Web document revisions
'''

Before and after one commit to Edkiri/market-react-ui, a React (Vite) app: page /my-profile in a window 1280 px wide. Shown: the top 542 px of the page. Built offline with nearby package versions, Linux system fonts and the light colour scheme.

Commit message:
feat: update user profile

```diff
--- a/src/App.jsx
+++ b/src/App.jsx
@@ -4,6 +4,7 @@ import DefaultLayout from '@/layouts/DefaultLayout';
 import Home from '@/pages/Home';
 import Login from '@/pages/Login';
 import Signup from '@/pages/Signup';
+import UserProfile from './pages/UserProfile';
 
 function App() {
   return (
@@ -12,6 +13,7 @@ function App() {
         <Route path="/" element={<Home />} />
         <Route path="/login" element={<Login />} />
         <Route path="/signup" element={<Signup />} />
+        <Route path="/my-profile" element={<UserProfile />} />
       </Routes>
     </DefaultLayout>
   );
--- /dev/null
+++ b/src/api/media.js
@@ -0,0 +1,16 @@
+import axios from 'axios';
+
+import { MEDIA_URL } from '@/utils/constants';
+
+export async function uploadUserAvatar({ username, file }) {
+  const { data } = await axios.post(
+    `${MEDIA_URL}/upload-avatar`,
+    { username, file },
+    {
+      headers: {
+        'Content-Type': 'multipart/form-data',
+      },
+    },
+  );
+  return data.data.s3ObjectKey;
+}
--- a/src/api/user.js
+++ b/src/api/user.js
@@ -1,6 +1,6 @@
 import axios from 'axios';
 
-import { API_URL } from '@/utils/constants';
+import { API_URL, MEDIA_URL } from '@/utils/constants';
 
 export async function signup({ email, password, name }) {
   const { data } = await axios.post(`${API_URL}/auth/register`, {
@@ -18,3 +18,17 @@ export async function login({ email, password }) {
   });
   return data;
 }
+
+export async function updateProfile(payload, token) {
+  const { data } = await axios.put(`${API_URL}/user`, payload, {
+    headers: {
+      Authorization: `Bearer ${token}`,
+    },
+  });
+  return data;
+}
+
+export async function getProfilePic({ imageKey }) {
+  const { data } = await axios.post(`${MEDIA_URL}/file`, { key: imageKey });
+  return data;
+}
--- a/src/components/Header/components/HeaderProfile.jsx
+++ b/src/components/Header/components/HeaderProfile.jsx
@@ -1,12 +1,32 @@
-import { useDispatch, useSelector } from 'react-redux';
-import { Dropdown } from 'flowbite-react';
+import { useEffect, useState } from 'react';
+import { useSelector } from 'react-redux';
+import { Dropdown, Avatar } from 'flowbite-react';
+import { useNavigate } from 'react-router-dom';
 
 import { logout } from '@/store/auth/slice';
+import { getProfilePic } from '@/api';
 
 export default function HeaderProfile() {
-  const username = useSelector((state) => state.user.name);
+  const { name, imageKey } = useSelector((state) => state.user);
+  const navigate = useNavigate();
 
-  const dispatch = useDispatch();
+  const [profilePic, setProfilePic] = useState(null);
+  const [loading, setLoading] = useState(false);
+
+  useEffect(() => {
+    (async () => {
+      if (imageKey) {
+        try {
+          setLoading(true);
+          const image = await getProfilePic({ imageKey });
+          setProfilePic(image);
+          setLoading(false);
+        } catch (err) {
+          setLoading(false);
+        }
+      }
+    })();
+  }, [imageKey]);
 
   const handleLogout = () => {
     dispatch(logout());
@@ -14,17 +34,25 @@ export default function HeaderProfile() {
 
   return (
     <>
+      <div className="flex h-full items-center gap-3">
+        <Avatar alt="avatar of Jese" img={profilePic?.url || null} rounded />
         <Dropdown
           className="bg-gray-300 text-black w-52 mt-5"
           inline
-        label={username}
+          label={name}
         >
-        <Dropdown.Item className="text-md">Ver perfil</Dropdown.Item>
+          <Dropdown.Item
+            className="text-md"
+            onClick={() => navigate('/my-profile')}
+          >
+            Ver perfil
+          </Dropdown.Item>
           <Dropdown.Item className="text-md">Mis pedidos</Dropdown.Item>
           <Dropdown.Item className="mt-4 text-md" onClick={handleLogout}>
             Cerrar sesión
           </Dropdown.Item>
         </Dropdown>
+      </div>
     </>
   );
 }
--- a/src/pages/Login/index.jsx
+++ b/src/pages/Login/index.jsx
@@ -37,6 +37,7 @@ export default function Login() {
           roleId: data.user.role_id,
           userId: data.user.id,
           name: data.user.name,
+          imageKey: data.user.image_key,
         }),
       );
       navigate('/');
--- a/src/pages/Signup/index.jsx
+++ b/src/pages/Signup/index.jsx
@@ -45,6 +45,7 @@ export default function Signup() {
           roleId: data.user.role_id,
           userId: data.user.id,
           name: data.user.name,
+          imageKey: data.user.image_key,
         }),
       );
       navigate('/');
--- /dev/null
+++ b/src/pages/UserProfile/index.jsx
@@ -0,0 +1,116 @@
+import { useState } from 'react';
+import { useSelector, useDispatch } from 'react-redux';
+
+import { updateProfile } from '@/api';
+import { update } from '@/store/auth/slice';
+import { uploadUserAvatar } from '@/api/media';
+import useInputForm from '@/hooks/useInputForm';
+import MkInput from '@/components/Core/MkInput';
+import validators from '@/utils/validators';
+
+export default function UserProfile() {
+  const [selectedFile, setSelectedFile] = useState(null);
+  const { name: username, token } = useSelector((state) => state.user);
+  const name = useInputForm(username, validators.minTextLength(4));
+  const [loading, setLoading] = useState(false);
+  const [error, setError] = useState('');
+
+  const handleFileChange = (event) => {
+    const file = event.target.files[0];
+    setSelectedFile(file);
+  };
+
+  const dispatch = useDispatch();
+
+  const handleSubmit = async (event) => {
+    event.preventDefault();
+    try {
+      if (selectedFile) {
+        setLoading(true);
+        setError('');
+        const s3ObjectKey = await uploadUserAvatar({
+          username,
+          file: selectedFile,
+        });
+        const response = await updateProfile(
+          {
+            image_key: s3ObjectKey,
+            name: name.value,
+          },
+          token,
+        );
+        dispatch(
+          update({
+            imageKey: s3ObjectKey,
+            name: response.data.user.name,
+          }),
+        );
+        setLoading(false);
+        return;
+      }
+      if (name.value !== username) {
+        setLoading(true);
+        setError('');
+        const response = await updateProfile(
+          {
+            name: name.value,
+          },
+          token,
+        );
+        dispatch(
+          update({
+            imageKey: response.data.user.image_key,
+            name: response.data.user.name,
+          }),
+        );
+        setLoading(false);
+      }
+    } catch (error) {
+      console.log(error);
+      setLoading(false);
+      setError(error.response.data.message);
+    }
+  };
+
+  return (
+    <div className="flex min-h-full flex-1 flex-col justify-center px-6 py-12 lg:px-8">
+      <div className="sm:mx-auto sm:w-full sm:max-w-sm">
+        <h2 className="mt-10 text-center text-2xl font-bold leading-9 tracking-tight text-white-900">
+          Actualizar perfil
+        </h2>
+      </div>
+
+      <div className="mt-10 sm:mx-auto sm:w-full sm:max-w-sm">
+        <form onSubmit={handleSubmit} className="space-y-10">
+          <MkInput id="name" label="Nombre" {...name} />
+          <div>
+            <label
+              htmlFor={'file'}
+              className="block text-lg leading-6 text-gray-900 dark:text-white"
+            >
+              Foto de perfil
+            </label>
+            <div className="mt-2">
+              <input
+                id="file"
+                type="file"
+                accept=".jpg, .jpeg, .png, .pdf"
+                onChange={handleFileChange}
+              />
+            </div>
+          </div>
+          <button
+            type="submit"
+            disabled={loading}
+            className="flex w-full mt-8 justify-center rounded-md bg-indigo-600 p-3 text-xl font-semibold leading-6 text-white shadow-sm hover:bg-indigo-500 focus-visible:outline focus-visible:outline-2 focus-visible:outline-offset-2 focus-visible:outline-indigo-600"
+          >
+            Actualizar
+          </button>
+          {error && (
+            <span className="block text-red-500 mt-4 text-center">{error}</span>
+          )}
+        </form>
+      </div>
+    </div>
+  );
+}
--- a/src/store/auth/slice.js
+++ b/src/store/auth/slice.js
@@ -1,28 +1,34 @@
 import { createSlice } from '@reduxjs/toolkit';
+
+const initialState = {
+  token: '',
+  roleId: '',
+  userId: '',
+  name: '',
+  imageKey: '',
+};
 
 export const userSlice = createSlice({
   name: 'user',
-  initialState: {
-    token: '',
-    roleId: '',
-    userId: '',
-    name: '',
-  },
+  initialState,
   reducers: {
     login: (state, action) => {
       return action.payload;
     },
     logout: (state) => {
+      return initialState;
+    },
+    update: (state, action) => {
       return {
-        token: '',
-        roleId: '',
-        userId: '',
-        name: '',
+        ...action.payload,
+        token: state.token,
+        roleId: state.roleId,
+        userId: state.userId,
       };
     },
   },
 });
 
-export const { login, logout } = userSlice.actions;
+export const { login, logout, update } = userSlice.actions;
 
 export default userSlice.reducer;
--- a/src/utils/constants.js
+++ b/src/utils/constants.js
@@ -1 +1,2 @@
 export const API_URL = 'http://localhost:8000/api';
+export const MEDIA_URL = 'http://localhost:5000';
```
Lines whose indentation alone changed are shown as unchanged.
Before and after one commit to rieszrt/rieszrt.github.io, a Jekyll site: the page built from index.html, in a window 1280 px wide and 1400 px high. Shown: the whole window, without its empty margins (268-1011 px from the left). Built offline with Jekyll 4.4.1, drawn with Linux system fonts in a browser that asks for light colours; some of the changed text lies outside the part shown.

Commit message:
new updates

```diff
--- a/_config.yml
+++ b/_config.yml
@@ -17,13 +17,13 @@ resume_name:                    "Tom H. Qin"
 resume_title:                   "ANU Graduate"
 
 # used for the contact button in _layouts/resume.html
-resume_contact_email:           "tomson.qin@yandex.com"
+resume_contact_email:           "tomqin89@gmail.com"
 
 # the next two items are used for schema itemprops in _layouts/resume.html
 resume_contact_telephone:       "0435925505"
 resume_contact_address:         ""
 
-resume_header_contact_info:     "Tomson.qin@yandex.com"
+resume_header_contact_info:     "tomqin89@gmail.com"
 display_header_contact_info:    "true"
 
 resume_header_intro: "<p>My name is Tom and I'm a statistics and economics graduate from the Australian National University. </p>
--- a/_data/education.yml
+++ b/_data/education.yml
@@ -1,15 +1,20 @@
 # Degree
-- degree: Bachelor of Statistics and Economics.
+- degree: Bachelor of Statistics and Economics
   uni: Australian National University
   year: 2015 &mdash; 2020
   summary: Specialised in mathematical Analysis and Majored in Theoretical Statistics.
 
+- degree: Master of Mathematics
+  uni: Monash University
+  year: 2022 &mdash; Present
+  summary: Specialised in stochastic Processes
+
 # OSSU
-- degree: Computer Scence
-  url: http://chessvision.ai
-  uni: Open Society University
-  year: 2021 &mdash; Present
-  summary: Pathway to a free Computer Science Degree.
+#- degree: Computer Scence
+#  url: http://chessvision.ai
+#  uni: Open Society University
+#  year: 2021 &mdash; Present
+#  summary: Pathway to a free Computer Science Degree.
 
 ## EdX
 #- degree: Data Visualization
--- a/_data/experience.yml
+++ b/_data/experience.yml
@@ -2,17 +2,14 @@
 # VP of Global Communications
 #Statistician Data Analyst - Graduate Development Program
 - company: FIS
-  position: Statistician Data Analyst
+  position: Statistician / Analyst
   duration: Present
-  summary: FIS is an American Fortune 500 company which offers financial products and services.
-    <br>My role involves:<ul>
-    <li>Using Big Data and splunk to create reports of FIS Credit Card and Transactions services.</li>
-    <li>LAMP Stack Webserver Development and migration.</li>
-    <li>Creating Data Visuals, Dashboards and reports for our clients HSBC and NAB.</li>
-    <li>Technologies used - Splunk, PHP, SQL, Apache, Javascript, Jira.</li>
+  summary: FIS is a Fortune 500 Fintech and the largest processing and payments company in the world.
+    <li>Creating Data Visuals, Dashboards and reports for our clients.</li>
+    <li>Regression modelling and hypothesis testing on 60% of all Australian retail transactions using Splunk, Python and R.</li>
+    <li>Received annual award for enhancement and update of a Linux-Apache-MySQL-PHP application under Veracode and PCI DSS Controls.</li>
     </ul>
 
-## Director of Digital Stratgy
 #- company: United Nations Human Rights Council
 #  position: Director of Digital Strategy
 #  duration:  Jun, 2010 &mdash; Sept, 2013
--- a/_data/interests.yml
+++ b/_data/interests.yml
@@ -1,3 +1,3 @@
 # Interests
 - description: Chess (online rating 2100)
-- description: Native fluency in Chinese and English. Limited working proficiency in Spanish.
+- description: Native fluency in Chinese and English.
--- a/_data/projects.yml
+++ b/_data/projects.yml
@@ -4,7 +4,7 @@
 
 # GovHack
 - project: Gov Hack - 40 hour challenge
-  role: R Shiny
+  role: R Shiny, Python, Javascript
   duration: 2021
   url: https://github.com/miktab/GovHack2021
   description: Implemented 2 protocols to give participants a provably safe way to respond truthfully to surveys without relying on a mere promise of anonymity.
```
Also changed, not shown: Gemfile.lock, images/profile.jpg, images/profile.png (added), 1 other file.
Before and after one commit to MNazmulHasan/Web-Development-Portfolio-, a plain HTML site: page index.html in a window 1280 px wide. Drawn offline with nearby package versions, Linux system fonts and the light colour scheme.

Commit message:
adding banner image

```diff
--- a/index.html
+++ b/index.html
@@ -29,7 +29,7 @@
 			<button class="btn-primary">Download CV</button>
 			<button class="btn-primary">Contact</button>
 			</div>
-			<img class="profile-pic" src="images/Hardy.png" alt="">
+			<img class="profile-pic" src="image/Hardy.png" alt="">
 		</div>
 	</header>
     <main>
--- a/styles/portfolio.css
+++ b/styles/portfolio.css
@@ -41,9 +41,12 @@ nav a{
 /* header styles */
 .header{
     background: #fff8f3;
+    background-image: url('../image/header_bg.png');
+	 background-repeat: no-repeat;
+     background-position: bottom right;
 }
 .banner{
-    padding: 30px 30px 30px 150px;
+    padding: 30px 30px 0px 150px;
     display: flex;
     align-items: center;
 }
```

'''

Work instruction:
Wherever the word "getProfilePic" occurs in the data above, copy the line it sits in.

Task solution:
+export async function getProfilePic({ imageKey }) {
+import { getProfilePic } from '@/api';
+          const image = await getProfilePic({ imageKey });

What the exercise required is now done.